In Kamonyi District, garbage is used to make organic manure, while some waste is sold to local and regional recycling plants, Thaddee Tuyizere, the district vice-mayor in charge of finance and economic development, said.
The district contracted COPED to make fertilisers from the waste. Aimable Rwantunga, the general manager of COPED, told Business Times that the firm collects over 50 tonnes of waste per day, and has so far produced 100 tonnes of manure.

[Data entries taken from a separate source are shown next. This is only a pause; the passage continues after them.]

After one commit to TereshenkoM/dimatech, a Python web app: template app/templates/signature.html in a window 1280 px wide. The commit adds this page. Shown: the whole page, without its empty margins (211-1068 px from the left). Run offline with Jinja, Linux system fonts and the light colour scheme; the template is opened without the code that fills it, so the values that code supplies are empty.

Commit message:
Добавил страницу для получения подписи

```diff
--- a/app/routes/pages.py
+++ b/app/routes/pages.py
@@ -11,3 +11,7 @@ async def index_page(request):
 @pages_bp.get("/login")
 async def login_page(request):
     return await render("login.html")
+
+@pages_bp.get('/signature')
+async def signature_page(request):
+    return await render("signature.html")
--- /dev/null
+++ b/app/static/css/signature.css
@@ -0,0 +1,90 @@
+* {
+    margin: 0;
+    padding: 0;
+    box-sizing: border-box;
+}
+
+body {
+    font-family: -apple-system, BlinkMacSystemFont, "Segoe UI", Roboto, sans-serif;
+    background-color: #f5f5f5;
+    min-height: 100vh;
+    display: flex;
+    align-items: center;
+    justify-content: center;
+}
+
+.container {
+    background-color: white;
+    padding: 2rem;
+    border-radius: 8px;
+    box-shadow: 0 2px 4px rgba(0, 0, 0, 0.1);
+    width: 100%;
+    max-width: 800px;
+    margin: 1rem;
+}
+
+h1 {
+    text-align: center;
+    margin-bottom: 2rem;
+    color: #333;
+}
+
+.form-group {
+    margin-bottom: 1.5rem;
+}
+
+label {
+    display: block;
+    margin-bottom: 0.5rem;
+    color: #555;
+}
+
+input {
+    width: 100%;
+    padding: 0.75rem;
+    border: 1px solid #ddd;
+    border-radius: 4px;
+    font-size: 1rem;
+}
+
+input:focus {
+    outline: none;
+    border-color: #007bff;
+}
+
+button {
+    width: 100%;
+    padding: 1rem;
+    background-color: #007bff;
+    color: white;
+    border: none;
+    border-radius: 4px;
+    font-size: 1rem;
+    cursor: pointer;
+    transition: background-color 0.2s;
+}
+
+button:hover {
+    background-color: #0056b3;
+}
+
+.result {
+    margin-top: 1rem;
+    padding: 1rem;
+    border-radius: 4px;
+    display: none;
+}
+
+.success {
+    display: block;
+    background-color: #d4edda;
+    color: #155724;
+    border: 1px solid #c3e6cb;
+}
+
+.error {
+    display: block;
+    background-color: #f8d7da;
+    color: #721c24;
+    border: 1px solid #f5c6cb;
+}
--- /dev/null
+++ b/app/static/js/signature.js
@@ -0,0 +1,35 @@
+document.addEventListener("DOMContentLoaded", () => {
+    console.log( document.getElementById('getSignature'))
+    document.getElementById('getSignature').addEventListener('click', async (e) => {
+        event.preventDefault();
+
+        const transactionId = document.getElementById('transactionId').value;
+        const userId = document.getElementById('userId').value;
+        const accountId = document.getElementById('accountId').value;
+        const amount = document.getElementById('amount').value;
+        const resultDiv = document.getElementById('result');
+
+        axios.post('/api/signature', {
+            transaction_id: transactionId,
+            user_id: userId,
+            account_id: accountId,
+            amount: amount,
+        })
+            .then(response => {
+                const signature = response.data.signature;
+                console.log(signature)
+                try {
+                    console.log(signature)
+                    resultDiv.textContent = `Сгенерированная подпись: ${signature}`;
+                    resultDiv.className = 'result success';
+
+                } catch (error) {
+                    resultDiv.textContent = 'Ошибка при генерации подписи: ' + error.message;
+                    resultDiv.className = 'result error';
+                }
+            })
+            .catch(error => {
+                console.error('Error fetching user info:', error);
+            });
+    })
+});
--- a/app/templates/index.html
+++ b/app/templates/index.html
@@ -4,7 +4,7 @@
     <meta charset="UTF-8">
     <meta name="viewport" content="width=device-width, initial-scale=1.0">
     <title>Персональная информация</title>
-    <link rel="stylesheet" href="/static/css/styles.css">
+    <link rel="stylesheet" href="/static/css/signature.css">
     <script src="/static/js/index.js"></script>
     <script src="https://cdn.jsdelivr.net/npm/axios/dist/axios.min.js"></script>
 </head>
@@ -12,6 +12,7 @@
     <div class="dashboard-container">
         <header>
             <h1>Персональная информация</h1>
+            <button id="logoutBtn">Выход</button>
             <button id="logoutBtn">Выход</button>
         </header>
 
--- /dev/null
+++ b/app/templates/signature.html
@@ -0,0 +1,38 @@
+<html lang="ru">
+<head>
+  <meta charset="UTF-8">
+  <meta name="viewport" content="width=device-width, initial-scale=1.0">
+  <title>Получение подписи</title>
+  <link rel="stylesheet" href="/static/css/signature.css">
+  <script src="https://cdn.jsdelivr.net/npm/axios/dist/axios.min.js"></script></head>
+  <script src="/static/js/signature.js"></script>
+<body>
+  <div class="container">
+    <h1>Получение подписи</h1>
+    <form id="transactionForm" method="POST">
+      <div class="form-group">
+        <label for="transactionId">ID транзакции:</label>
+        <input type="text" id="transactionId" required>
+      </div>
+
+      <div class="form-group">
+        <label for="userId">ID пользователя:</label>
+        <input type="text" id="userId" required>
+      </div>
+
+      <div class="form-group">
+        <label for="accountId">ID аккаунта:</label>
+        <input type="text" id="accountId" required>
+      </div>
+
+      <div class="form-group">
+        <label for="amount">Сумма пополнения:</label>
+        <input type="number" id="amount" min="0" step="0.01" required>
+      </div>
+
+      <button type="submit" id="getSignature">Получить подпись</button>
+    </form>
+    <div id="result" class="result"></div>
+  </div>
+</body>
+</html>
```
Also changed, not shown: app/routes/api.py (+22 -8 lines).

They sell the manure to farmers at Rwf100 per kilogramme.
Some of the garbage, such as sawdust, dry agriculture waste, and rice husks, are used to make briquettes which they sell to prisons, schools, and military barracks.
“We also make plastic bags from recycled polythene materials, while waste such as papers is supplied to paper recycling plants; plastic bottles are sold to recycling firms in Uganda, and metals are sold to steel industries,” he added.
The firm currently produces one tonne of briquettes per day.
Commenting on the two projects, Oreste Niyonsaba, the manager for clean cooking and biogas solutions at Energy Development Corporation Limited (EDCL), said that turning garbage into different energy solutions is one of the ways that will help ease pressure on the country’s forests and support sustainable development.
Niyonsaba added that local governments and institutions in charge of sanitation are mandated to support such initiatives. City of Kigali authorities recently said they were seeking $14 million to develop another landfill where garbage will be treated and turned into energy.
The project will be developed with support from United Nations and Development Programme (UNDP), Green Climate Fund (GCF), and Rwanda Environment Management Authority (REMA), according to city officials. At least 300 tonnes of waste is collected in the City of Kigali a day.
One kilogramme of briquettes could be sold at Rwf30. This is much lower compared to Rwf300 for a small basket of charcoal or a bundle of firewood.
Supporting green growth
Landfills emit methane gas, representing the largest source of air emissions at about 70 per cent that escape into the atmosphere. This threatens the ozone layer and causes global warming.
Local governments are expected to integrate the green growth strategy in their development plans under an ongoing three-year project financed by the Rwanda Green Fund.
The project, that started in 2015, also seeks to help them develop green growth strategies and investment plans to attract funding.